**PROBLEM REQUIREMENTS**. Print all records exactly, pictures left out.
╭──
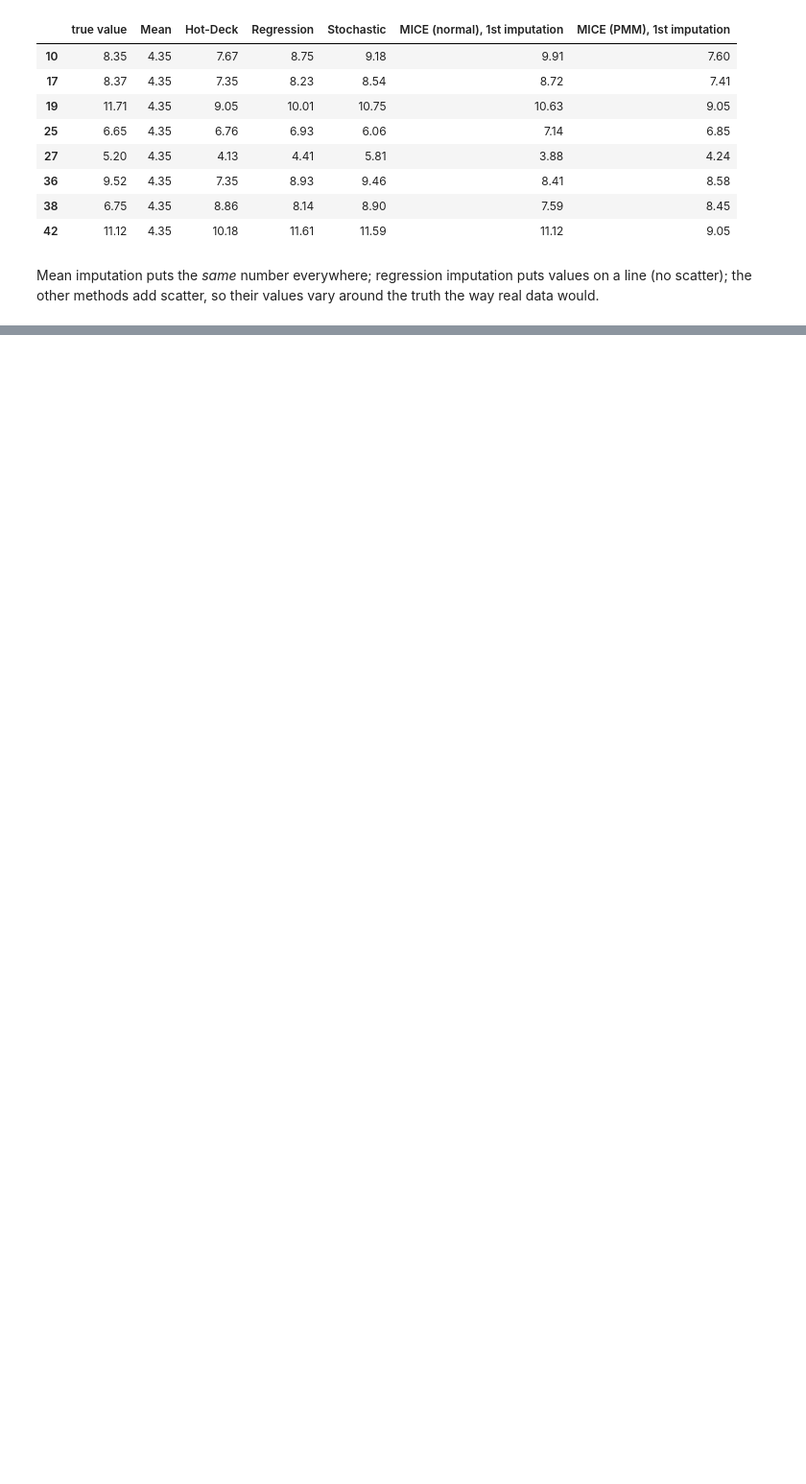
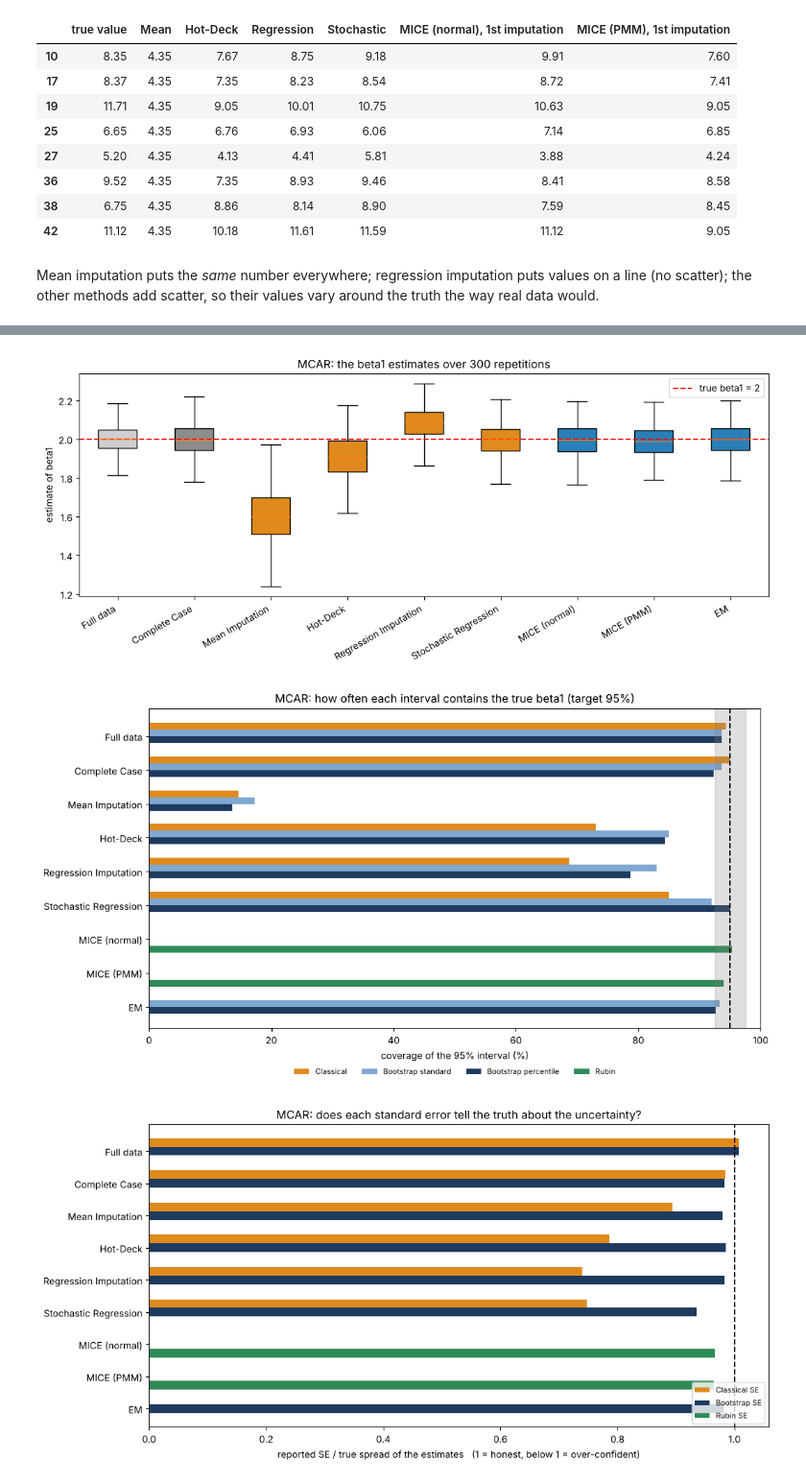
Before and after one commit to swachchhogun/missing-data-stat-inference, a Jupyter notebook: notebook/missing_data_simulation.ipynb, the cells around one changed output, grey strips where cells are left out. Shown at 96% size. Saved outputs shown, nothing was run; the diff lists cells and outputs as text; code cells hidden in the pictures; blank space fills up the shorter version.

```diff
--- a/notebook/missing_data_simulation.ipynb
+++ b/notebook/missing_data_simulation.ipynb
@@ -2114,0 +1744,38 @@ And in every case:
+# %%
+# ===== Step 8c — Figure 2: coverage of every interval type =====
+IV_COLORS = {"Classical": "#e08a1e", "Bootstrap standard": "#7fa8d1", "Bootstrap percentile": "#1f3a5f", "Rubin": "#2e8b57"}
+
+def plot_coverage(mech):
+    t = coverage.loc[mech].loc[ROW_ORDER]
+    y = np.arange(len(t)); h = 0.2
+    plt.figure(figsize=(11, 6))
+    for k, kind in enumerate(INTERVAL_TYPES):
+        vals = t[kind]
+        ok = vals.notna().to_numpy()
+        plt.barh(y[ok] + (k - 1.5) * h, vals[ok], h, color=IV_COLORS[kind], label=kind)
+    plt.axvline(95, color="black", ls="--")
+    plt.axvspan(95 - MC_ERROR, 95 + MC_ERROR, color="grey", alpha=0.25)
+    plt.yticks(y, t.index); plt.gca().invert_yaxis()
+    plt.xlim(0, 100); plt.xlabel("coverage of the 95% interval (%)")
+    plt.title(f"{mech}: how often each interval contains the true beta1 (target 95%)")
+    plt.legend(loc="upper center", bbox_to_anchor=(0.5, -0.1), ncol=4, fontsize=8, frameon=False)
+    plt.tight_layout()
+    plt.show()
+# %%
+# ===== Step 8d — Figure 3: honesty of the standard error =====
+SE_COLORS = {"Classical SE / SD": "#e08a1e", "Bootstrap SE / SD": "#1f3a5f", "Rubin SE / SD": "#2e8b57"}
+
+def plot_honesty(mech):
+    t = honesty.loc[mech].loc[ROW_ORDER]
+    y = np.arange(len(t)); h = 0.27
+    plt.figure(figsize=(11, 5.5))
+    for k, col in enumerate(SE_COLORS):
+        vals = t[col]; ok = vals.notna().to_numpy()
+        plt.barh(y[ok] + (k - 1) * h, vals[ok], h, color=SE_COLORS[col], label=col.replace(" / SD", ""))
+    plt.axvline(1, color="black", ls="--")
+    plt.yticks(y, t.index); plt.gca().invert_yaxis()
+    plt.xlabel("reported SE / true spread of the estimates   (1 = honest, below 1 = over-confident)")
+    plt.title(f"{mech}: does each standard error tell the truth about the uncertainty?")
+    plt.legend(loc="lower right", fontsize=8)
+    plt.tight_layout()
+    plt.show()
@@ -2114,0 +1814,9 @@ And in every case:
+# %%
+# ===== Step 8g — MCAR: figures =====
+plot_estimates("MCAR")
+plot_coverage("MCAR")
+plot_honesty("MCAR")
+# %% [output]
+[figure, added]
+[figure, added]
+[figure, added]
```
Also changed, not shown: parts of 151 cells of this notebook, 31 other files.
╰──
**TASK ANSWER**.
Before and after one commit to swachchhogun/missing-data-stat-inference, a Jupyter notebook: notebook/missing_data_simulation.ipynb, the cells around one changed output, grey strips where cells are left out. Shown at 96% size. Saved outputs shown, nothing was run; the diff lists cells and outputs as text; code cells hidden in the pictures; blank space fills up the shorter version.

```diff
--- a/notebook/missing_data_simulation.ipynb
+++ b/notebook/missing_data_simulation.ipynb
@@ -2114,0 +1744,38 @@ And in every case:
+# %%
+# ===== Step 8c — Figure 2: coverage of every interval type =====
+IV_COLORS = {"Classical": "#e08a1e", "Bootstrap standard": "#7fa8d1", "Bootstrap percentile": "#1f3a5f", "Rubin": "#2e8b57"}
+
+def plot_coverage(mech):
+    t = coverage.loc[mech].loc[ROW_ORDER]
+    y = np.arange(len(t)); h = 0.2
+    plt.figure(figsize=(11, 6))
+    for k, kind in enumerate(INTERVAL_TYPES):
+        vals = t[kind]
+        ok = vals.notna().to_numpy()
+        plt.barh(y[ok] + (k - 1.5) * h, vals[ok], h, color=IV_COLORS[kind], label=kind)
+    plt.axvline(95, color="black", ls="--")
+    plt.axvspan(95 - MC_ERROR, 95 + MC_ERROR, color="grey", alpha=0.25)
+    plt.yticks(y, t.index); plt.gca().invert_yaxis()
+    plt.xlim(0, 100); plt.xlabel("coverage of the 95% interval (%)")
+    plt.title(f"{mech}: how often each interval contains the true beta1 (target 95%)")
+    plt.legend(loc="upper center", bbox_to_anchor=(0.5, -0.1), ncol=4, fontsize=8, frameon=False)
+    plt.tight_layout()
+    plt.show()
+# %%
+# ===== Step 8d — Figure 3: honesty of the standard error =====
+SE_COLORS = {"Classical SE / SD": "#e08a1e", "Bootstrap SE / SD": "#1f3a5f", "Rubin SE / SD": "#2e8b57"}
+
+def plot_honesty(mech):
+    t = honesty.loc[mech].loc[ROW_ORDER]
+    y = np.arange(len(t)); h = 0.27
+    plt.figure(figsize=(11, 5.5))
+    for k, col in enumerate(SE_COLORS):
+        vals = t[col]; ok = vals.notna().to_numpy()
+        plt.barh(y[ok] + (k - 1) * h, vals[ok], h, color=SE_COLORS[col], label=col.replace(" / SD", ""))
+    plt.axvline(1, color="black", ls="--")
+    plt.yticks(y, t.index); plt.gca().invert_yaxis()
+    plt.xlabel("reported SE / true spread of the estimates   (1 = honest, below 1 = over-confident)")
+    plt.title(f"{mech}: does each standard error tell the truth about the uncertainty?")
+    plt.legend(loc="lower right", fontsize=8)
+    plt.tight_layout()
+    plt.show()
@@ -2114,0 +1814,9 @@ And in every case:
+# %%
+# ===== Step 8g — MCAR: figures =====
+plot_estimates("MCAR")
+plot_coverage("MCAR")
+plot_honesty("MCAR")
+# %% [output]
+[figure, added]
+[figure, added]
+[figure, added]
```
Also changed, not shown: parts of 151 cells of this notebook, 31 other files.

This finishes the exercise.